As regards the parts of the Bill relating to communications service providers, I believe that some of us will recognise old friends and old arguments from the debate on the Regulation of Investigatory Powers Act. In a brief provided by the CBI on this section of the Bill, a point was made which I believe is a common theme and criticism. It states: The CBI believes that a wholly greater set of demands is being made—and one of much greater cost to business freedom and practices—if the Bill introduces new powers for the investigation of minor crimes or crimes which do not relate to terrorist activity". That is a perfect example of sweeping up and shelf clearing to grab new powers. Elsewhere, in terms of so-called gateway provisions for Customs and Excise and Inland Revenue or the expanded role of transport, MoD and atomic energy police, there is a suspicion that new powers and new offences are being slipped through under the cover of emergency. If Ministers find such suspicions unworthy, I can only say that they are based on the fact that they and previous governments have done it before. I know that many of my colleagues, particularly the noble Lord, Lord Phillips of Sudbury, will have more to say on the RIP matters.

I have not gone into detail on this portmanteau Bill out of respect for speakers who are to follow and my desire to hear expert opinions, and in the knowledge that a number of my noble friends will be covering areas to which I have not referred. For example, my noble friend Lord Dholakia who will be covering immigration, asylum and religious incitement to hatred. And my noble friend Lord Maclennan, in his maiden speech, will be bringing his long experience of constitutional and human rights issues to bear.

No one on these Benches underestimates the threat to our society posed by international terrorism. Charles Kennedy and other spokesmen for our party have given full and constructive support to the Government during this period. The Minister rightly reminded us of the events of 11th September and of the new rule book which terrorists wrote on that day. We recognise the reality of that warning and of that by Richard Holbrook, the former State Department trouble shooter, now head of a Washington task force on terrorism, who, in two chilling predictions, said, The issue is nuclear. There is no question that the next generation of terrorists, rather than going for small, little dramas will go for the big one. They now understand that the way to get the world's attention is not strapping the bomb to themselves in a pizza parlour, but to do something so horrific it gets you into the Guinness Book of Records for terrorism. That takes years to plan—and it will be nuclear", adding that he believed that we in the West were "completely unprepared" for biological and chemical attack.
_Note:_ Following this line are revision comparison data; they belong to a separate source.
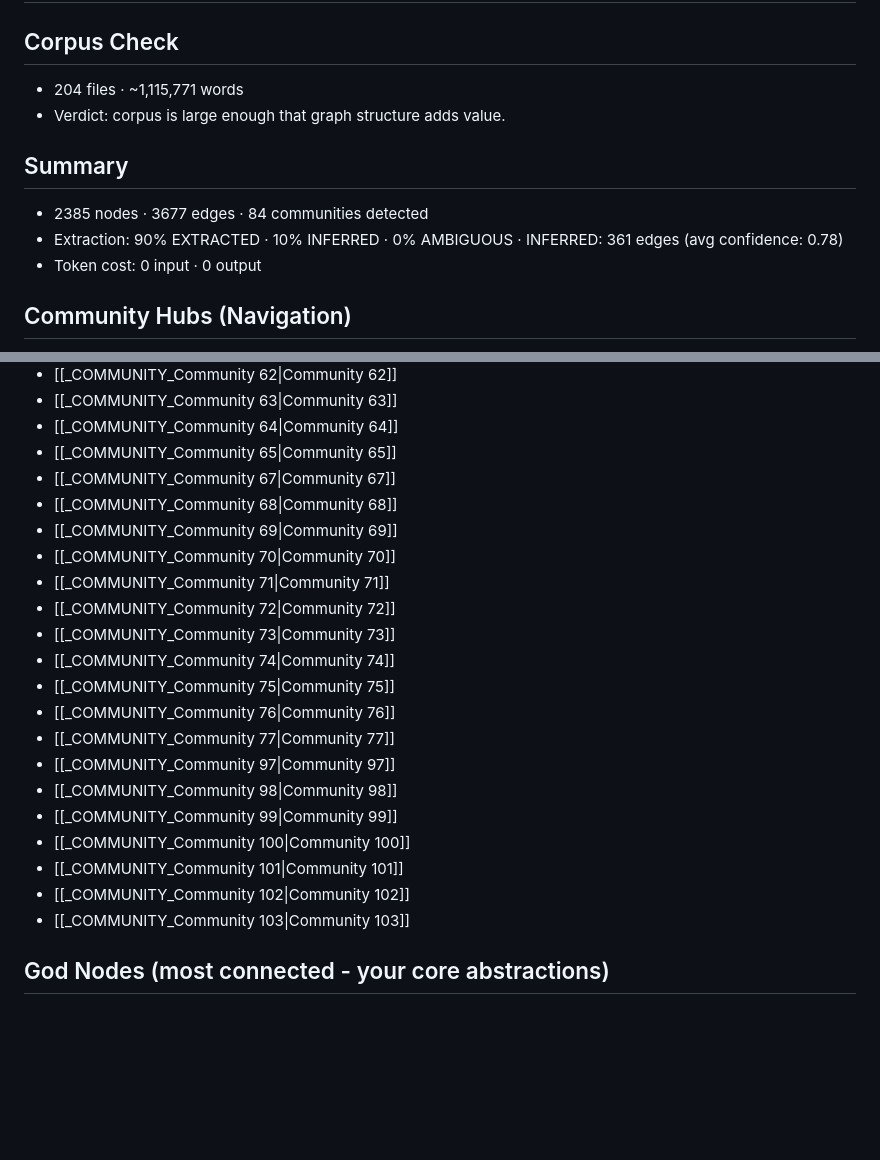
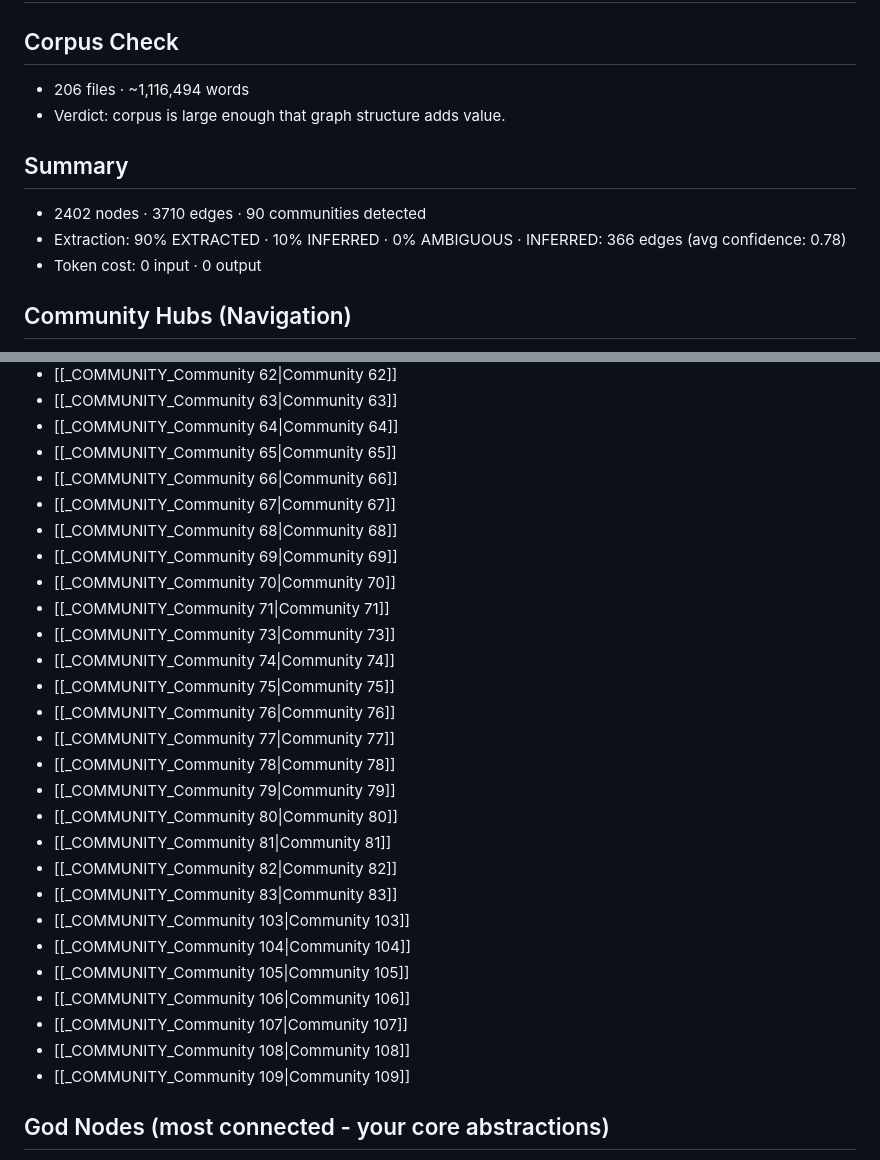
Before and after one commit to CSBMStyles/Cine, a Markdown page: graphify-out/GRAPH_REPORT.md, 2 parts joined by grey strips. Rendered like a GitHub page; blank space fills up the shorter version.

```diff
--- a/graphify-out/GRAPH_REPORT.md
+++ b/graphify-out/GRAPH_REPORT.md
@@ -1,12 +1,12 @@
 # Graph Report - Cine  (2026-06-28)
 
 ## Corpus Check
-- 204 files · ~1,115,771 words
+- 206 files · ~1,116,494 words
 - Verdict: corpus is large enough that graph structure adds value.
 
 ## Summary
-- 2385 nodes · 3677 edges · 84 communities detected
-- Extraction: 90% EXTRACTED · 10% INFERRED · 0% AMBIGUOUS · INFERRED: 361 edges (avg confidence: 0.78)
+- 2402 nodes · 3710 edges · 90 communities detected
+- Extraction: 90% EXTRACTED · 10% INFERRED · 0% AMBIGUOUS · INFERRED: 366 edges (avg confidence: 0.78)
 - Token cost: 0 input · 0 output
 
 ## Community Hubs (Navigation)
@@ -76,24 +76,30 @@
 - [[_COMMUNITY_Community 63|Community 63]]
 - [[_COMMUNITY_Community 64|Community 64]]
 - [[_COMMUNITY_Community 65|Community 65]]
+- [[_COMMUNITY_Community 66|Community 66]]
 - [[_COMMUNITY_Community 67|Community 67]]
 - [[_COMMUNITY_Community 68|Community 68]]
 - [[_COMMUNITY_Community 69|Community 69]]
 - [[_COMMUNITY_Community 70|Community 70]]
 - [[_COMMUNITY_Community 71|Community 71]]
-- [[_COMMUNITY_Community 72|Community 72]]
 - [[_COMMUNITY_Community 73|Community 73]]
 - [[_COMMUNITY_Community 74|Community 74]]
 - [[_COMMUNITY_Community 75|Community 75]]
 - [[_COMMUNITY_Community 76|Community 76]]
 - [[_COMMUNITY_Community 77|Community 77]]
-- [[_COMMUNITY_Community 97|Community 97]]
-- [[_COMMUNITY_Community 98|Community 98]]
-- [[_COMMUNITY_Community 99|Community 99]]
-- [[_COMMUNITY_Community 100|Community 100]]
-- [[_COMMUNITY_Community 101|Community 101]]
-- [[_COMMUNITY_Community 102|Community 102]]
+- [[_COMMUNITY_Community 78|Community 78]]
+- [[_COMMUNITY_Community 79|Community 79]]
+- [[_COMMUNITY_Community 80|Community 80]]
+- [[_COMMUNITY_Community 81|Community 81]]
+- [[_COMMUNITY_Community 82|Community 82]]
+- [[_COMMUNITY_Community 83|Community 83]]
 - [[_COMMUNITY_Community 103|Community 103]]
+- [[_COMMUNITY_Community 104|Community 104]]
+- [[_COMMUNITY_Community 105|Community 105]]
+- [[_COMMUNITY_Community 106|Community 106]]
+- [[_COMMUNITY_Community 107|Community 107]]
+- [[_COMMUNITY_Community 108|Community 108]]
+- [[_COMMUNITY_Community 109|Community 109]]
 
 ## God Nodes (most connected - your core abstractions)
 1. `EntradaServicioImp` - 26 edges
```
Also changed, not shown: other parts of graphify-out/GRAPH_REPORT.md (+63 -51 lines).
Given what the American security services call "a clear and present danger", it would be totally irresponsible for the Government not to tighten our defences. They have our full support in so doing. But they need proportionality. As Charter 88 has said, The Government has enjoyed wide and public support for its strategy post 11th September. It will be crucial to foster open democratic debate for the Government to retain that confidence and not to damage that which it seeks to protect". What this House lacks in democracy we make up for in experience and expertise. So I believe that there is no better place qualified for such an open debate than this Chamber. The Government would do well to listen to its collective wisdom in the hours and days to come.